News ID: 236813
Published: 0902 GMT January 04, 2019

Chinese rover begins making tracks on ‘dark’ side of Moon

Chinese rover begins making tracks on ‘dark’ side of Moon
CHINA NATIONAL SPACE ADMINISTRATION/XINHUA NEWS AGENCY
In this photo provided on Thursday, January 3, 2019, by China National Space Administration via Xinhua News Agency, Yutu-2, China's lunar rover, leaves wheel marks after leaving the lander that touched down on the surface of the far side of the Moon.

The Chinese rover on the ‘dark’ side of the Moon is making its tracks on the soft lunar surface.

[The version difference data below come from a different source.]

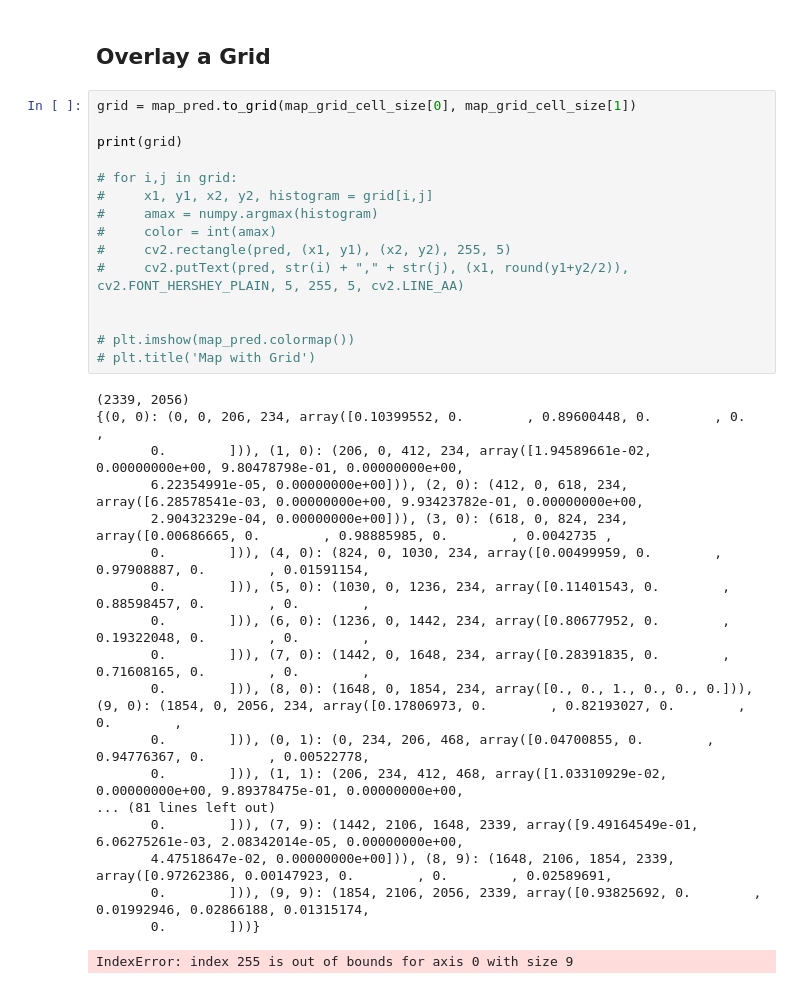
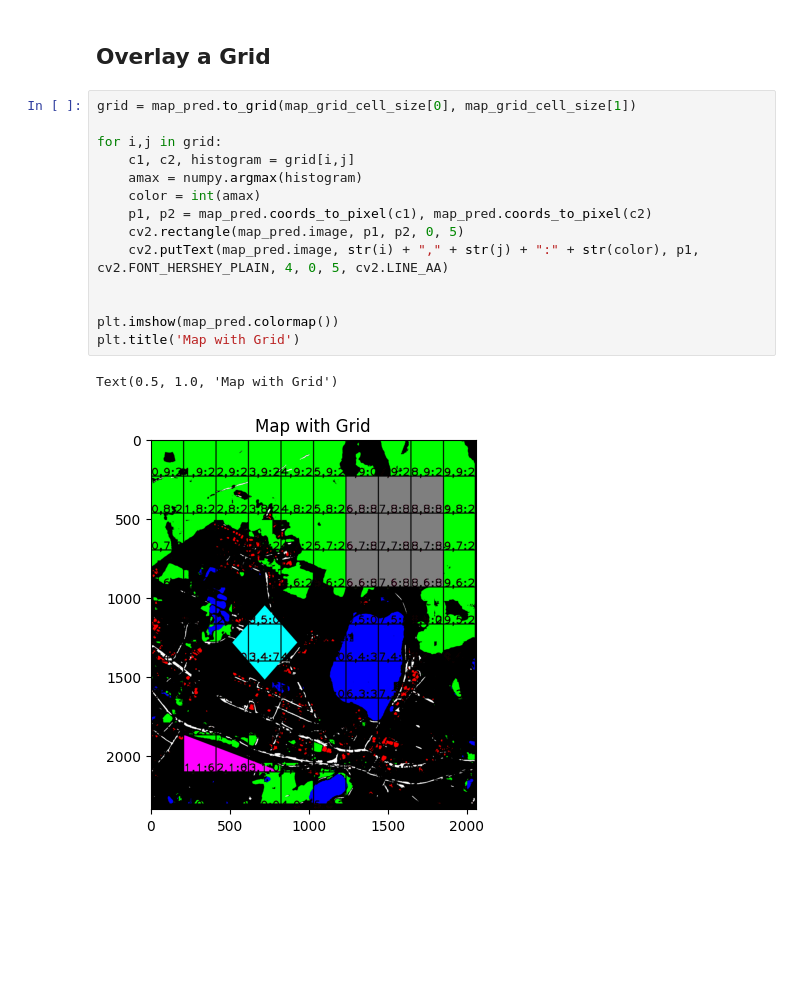
Before and after one commit to halehaka/map_cover, a Jupyter notebook: map_cover/map_cover_nb.ipynb, the cells around one changed output. Cells and saved outputs as stored; diff of their text form; blank space fills up the shorter version.

```diff
--- a/map_cover/map_cover_nb.ipynb
+++ b/map_cover/map_cover_nb.ipynb
@@ -86,34 +84,17 @@ Text(0.5, 1.0, 'Map with Polygons')
 # %%
 grid = map_pred.to_grid(map_grid_cell_size[0], map_grid_cell_size[1])
 
-print(grid)
-
-# for i,j in grid:
-#     x1, y1, x2, y2, histogram = grid[i,j]
-#     amax = numpy.argmax(histogram)
-#     color = int(amax)
-#     cv2.rectangle(pred, (x1, y1), (x2, y2), 255, 5)
-#     cv2.putText(pred, str(i) + "," + str(j), (x1, round(y1+y2/2)), cv2.FONT_HERSHEY_PLAIN, 5, 255, 5, cv2.LINE_AA)
+for i,j in grid:
+    c1, c2, histogram = grid[i,j]
+    amax = numpy.argmax(histogram)
+    color = int(amax)
+    p1, p2 = map_pred.coords_to_pixel(c1), map_pred.coords_to_pixel(c2)
+    cv2.rectangle(map_pred.image, p1, p2, 0, 5)
+    cv2.putText(map_pred.image, str(i) + "," + str(j) + ":" + str(color), p1, cv2.FONT_HERSHEY_PLAIN, 4, 0, 5, cv2.LINE_AA)
 
 
-# plt.imshow(map_pred.colormap())
-# plt.title('Map with Grid')
+plt.imshow(map_pred.colormap())
+plt.title('Map with Grid')
 # %% [output]
-(2339, 2056)
-{(0, 0): (0, 0, 206, 234, array([0.10399552, 0.        , 0.89600448, 0.        , 0.        ,
-       0.        ])), (1, 0): (206, 0, 412, 234, array([1.94589661e-02, 0.00000000e+00, 9.80478798e-01, 0.00000000e+00,
-       6.22354991e-05, 0.00000000e+00])), (2, 0): (412, 0, 618, 234, array([6.28578541e-03, 0.00000000e+00, 9.93423782e-01, 0.00000000e+00,
-       2.90432329e-04, 0.00000000e+00])), (3, 0): (618, 0, 824, 234, array([0.00686665, 0.        , 0.98885985, 0.        , 0.0042735 ,
-       0.        ])), (4, 0): (824, 0, 1030, 234, array([0.00499959, 0.        , 0.97908887, 0.        , 0.01591154,
-       0.        ])), (5, 0): (1030, 0, 1236, 234, array([0.11401543, 0.        , 0.88598457, 0.        , 0.        ,
-       0.        ])), (6, 0): (1236, 0, 1442, 234, array([0.80677952, 0.        , 0.19322048, 0.        , 0.        ,
-       0.        ])), (7, 0): (1442, 0, 1648, 234, array([0.28391835, 0.        , 0.71608165, 0.        , 0.        ,
-       0.        ])), (8, 0): (1648, 0, 1854, 234, array([0., 0., 1., 0., 0., 0.])), (9, 0): (1854, 0, 2056, 234, array([0.17806973, 0.        , 0.82193027, 0.        , 0.        ,
-       0.        ])), (0, 1): (0, 234, 206, 468, array([0.04700855, 0.        , 0.94776367, 0.        , 0.00522778,
-       0.        ])), (1, 1): (206, 234, 412, 468, array([1.03310929e-02, 0.00000000e+00, 9.89378475e-01, 0.00000000e+00,
-... (81 lines left out)
-       0.        ])), (7, 9): (1442, 2106, 1648, 2339, array([9.49164549e-01, 6.06275261e-03, 2.08342014e-05, 0.00000000e+00,
-       4.47518647e-02, 0.00000000e+00])), (8, 9): (1648, 2106, 1854, 2339, array([0.97262386, 0.00147923, 0.        , 0.        , 0.02589691,
-       0.        ])), (9, 9): (1854, 2106, 2056, 2339, array([0.93825692, 0.        , 0.01992946, 0.02866188, 0.01315174,
-       0.        ]))}
+Text(0.5, 1.0, 'Map with Grid')
-IndexError: index 255 is out of bounds for axis 0 with size 9
+[figure, added]
```
Also changed, not shown: parts of 10 cells of this notebook, 2 other files.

The Jade Rabbit 2 rover drove off its lander’s ramp and onto the soft, snow-like surface at 10:22 p.m. Thursday, about 12 hours after a Chinese spacecraft made the first-ever landing on the Moon’s far side, AP reported.

A photo posted online by China’s space agency showed tracks the rover left as headed away from the spacecraft.

“It’s a small step for the rover, but one giant leap for the Chinese nation,” Wu Weiren, the chief designer of the Lunar Exploration Project, told state broadcaster CCTV.

“This giant leap is a decisive move for our exploration of space and the conquering of the universe.”

Exploring the cosmos from the far side of the Moon could eventually help scientists learn more about the early days of the Solar System and even the birth of the universe’s first stars. The far side cannot be seen from Earth and is popularly called the ‘dark side’ because it is relatively unknown, not because it lacks sunlight.

Three nations – the US, the former Soviet Union and more recently China – have sent spacecraft to the near side of the Moon, but the latest landing is the first on the far side. That side has been observed many times from lunar orbit, but never up close.

The mission highlights China’s growing ambitions to rival the US, Russia and Europe in space, and more broadly, to cement its position as a regional and global power.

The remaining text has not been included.